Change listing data
**********

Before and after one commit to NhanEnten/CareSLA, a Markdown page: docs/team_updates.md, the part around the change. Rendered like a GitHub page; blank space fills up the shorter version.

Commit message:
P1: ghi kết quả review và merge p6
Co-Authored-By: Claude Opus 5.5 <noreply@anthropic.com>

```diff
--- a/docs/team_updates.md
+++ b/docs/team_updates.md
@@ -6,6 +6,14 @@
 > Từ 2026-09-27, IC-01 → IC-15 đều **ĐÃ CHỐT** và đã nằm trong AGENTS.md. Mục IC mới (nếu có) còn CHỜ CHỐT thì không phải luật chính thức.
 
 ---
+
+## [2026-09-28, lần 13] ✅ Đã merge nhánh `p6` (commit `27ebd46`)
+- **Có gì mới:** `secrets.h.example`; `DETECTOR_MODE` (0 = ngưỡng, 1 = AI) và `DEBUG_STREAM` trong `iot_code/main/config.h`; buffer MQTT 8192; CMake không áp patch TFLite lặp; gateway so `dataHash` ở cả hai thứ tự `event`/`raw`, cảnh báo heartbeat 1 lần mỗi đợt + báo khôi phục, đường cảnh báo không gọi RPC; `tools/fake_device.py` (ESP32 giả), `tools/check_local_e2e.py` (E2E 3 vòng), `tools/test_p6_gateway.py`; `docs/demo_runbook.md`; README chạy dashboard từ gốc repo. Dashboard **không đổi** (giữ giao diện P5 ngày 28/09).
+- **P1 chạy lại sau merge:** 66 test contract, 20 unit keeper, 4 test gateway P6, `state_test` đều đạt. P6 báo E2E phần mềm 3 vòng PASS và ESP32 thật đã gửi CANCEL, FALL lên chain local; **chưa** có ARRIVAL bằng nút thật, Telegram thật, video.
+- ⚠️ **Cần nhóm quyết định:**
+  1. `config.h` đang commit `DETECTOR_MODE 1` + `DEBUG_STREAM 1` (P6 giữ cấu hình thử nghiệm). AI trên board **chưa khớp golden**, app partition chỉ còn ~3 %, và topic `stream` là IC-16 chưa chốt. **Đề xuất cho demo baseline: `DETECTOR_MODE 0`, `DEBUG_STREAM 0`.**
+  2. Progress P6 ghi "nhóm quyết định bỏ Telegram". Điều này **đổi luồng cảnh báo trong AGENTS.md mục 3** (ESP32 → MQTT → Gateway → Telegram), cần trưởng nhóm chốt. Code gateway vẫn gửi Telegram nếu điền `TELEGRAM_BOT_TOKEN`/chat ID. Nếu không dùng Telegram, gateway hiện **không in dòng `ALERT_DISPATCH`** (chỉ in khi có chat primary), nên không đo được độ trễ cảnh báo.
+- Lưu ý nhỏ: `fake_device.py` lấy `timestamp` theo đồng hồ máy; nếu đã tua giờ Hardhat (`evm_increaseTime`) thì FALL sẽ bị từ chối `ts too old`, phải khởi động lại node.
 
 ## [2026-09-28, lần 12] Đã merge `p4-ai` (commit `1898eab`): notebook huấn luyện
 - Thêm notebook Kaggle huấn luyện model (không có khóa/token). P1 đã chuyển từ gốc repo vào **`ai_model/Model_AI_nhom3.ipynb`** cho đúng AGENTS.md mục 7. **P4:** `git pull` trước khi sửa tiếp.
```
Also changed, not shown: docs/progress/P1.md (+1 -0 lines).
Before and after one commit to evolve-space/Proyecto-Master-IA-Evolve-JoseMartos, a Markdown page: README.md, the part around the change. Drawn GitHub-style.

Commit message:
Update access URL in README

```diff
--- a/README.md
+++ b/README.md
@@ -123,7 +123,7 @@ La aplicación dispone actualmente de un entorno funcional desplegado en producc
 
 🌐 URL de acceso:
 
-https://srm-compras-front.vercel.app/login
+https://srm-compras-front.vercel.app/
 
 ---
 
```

**********

**PROMPT:** Show the lines from the data above that contain the string "merge".

**REPLY:**
P1: ghi kết quả review và merge p6
+## [2026-09-28, lần 13] ✅ Đã merge nhánh `p6` (commit `27ebd46`)
+- **P1 chạy lại sau merge:** 66 test contract, 20 unit keeper, 4 test gateway P6, `state_test` đều đạt. P6 báo E2E phần mềm 3 vòng PASS và ESP32 thật đã gửi CANCEL, FALL lên chain local; **chưa** có ARRIVAL bằng nút thật, Telegram thật, video.
 ## [2026-09-28, lần 12] Đã merge `p4-ai` (commit `1898eab`): notebook huấn luyện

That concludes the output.